“In 2010 my wife and I were over $70,000 in debt. The bills were a heavy burden and there was no relief in sight. In the Fall of that year we made a commitment to get out of debt once and for all. To be debt free we put together a simple (not easy) 2 Step plan: 1) Not taking on any additional debt. We agreed if we can’t pay cash we can’t afford it. 2) Strategically paying off all our current debt, one bill at a time. It sounded easy enough. We verbalized our commitment to each other and created a sensible but aggressive budget. We had had all percentage payments and burden of debt that we could stand and we couldn’t take it anymore.
“The debt pay down started with a monthly overpayment of one of our $75 bills with a $100 check. In four years’ time with discipline and determination we paid off all our debts – $70,000 of credit cards, student loans, and auto loans. Within four months of paying off our bills, we were so proud to buy a $10,000 car with cash. Since then we have paid only cash for all purchases. In 2015 we bought a home with a down payment of $70,000 and immediately did $30,000 in repairs. The home will be paid off within five years.”
“The lesson I learned from this experience is when my wife and I communicate and agree on a common goal we can achieve any goal we put our heads and hearts to.
“The action I call you to take is to set a stretch goal with your partner/spouse, make no compromise, and commit to it.

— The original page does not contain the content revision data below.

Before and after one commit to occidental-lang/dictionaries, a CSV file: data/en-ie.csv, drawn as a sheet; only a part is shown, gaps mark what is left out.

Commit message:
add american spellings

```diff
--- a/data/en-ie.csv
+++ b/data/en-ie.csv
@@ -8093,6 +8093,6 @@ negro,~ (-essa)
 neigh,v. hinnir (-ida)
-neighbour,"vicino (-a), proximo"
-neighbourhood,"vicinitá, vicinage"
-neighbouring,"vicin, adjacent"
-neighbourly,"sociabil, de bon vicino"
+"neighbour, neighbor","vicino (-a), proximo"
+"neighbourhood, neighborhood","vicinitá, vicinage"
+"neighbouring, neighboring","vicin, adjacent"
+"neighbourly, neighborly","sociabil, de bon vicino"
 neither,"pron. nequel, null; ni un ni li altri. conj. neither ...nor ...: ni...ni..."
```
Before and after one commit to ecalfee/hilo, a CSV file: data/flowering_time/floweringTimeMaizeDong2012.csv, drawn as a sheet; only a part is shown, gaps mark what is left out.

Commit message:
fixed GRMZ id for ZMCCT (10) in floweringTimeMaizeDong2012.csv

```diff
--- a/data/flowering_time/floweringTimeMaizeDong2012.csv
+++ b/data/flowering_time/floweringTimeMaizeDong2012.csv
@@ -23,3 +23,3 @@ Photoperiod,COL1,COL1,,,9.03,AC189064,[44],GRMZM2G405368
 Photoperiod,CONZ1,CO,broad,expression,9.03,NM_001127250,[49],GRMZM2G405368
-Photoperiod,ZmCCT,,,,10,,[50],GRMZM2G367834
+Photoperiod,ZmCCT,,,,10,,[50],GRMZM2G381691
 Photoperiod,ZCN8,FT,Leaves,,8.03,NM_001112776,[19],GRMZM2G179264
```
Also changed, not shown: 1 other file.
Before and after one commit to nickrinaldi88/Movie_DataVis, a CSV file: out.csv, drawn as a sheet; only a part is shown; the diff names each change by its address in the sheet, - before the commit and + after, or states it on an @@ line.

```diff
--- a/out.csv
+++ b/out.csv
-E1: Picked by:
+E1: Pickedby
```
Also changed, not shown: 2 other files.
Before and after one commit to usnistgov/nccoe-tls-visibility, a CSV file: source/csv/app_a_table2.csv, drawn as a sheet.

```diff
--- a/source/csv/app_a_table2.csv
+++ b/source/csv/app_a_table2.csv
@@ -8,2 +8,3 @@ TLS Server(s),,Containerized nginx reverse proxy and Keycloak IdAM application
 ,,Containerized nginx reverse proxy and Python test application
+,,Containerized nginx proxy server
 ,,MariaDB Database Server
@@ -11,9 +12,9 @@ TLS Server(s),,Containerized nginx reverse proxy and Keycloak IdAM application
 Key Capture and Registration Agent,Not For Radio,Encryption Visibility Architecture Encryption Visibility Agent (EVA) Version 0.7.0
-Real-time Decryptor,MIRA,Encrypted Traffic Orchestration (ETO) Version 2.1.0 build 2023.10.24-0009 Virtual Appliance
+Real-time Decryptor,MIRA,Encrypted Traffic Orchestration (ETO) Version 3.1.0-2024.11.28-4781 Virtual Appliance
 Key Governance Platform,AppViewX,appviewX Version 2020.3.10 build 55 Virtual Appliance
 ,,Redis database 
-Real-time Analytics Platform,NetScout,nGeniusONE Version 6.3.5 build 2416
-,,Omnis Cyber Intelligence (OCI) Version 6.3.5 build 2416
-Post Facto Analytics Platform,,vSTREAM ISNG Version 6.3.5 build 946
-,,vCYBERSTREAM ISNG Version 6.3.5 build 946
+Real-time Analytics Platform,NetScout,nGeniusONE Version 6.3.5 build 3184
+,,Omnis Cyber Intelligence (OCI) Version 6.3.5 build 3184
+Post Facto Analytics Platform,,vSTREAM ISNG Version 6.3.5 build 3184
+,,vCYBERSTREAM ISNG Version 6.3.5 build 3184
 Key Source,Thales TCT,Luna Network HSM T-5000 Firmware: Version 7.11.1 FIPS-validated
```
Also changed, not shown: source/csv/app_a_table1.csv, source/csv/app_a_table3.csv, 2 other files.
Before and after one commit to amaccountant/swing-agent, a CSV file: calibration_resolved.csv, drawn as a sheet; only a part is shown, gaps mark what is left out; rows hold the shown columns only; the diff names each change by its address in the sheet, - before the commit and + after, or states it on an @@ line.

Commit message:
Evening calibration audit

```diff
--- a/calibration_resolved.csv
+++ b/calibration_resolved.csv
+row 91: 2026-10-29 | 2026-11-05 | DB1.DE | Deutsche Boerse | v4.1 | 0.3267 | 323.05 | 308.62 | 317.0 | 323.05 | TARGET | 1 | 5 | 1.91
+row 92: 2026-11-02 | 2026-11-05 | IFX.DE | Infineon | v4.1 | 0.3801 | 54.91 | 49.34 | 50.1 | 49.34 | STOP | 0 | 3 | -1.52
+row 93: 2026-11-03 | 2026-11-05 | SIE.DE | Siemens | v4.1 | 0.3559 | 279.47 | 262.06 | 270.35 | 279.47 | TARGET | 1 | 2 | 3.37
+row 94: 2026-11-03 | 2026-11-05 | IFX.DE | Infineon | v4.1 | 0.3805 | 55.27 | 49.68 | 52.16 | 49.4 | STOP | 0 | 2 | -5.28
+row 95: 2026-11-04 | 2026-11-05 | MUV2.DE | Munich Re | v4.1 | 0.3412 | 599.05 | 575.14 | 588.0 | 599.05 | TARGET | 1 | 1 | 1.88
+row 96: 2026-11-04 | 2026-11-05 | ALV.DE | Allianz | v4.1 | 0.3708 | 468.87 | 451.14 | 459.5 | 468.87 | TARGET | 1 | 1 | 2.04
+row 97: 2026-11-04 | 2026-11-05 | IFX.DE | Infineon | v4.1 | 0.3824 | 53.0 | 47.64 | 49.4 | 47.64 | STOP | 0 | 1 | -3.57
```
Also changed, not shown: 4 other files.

“The benefit you will gain is a new sense of unity and excited energy in your relationship and you will accomplish the seemingly impossible.”
According to healthcentral.com and the Holmes-Rahe Life Stress Inventory, the fifth biggest life stressor is “getting into debt beyond means of repayment.”
If you are in serious debt you can conquer it in 2016. First, set the goal. Make it specific and measurable. Then, write it down. Studies show that goals have an 80% more likely chance of achievement when they are written down. Finally, verbalize your goal out loud with a witness. Determine your plan, what you must do differently, what action you must take to achieve your new goal. Start moving, take that first incremental step that will be required to create the breakthrough you desire. Keep track of the lead indicators: “paid an extra $25 on the car payment this month.” Report your progress to your mastermind partner on a weekly basis—you will be amazed at the progress you’ve made. In six months reevaluate to see what you have achieved and celebrate each successful step forward.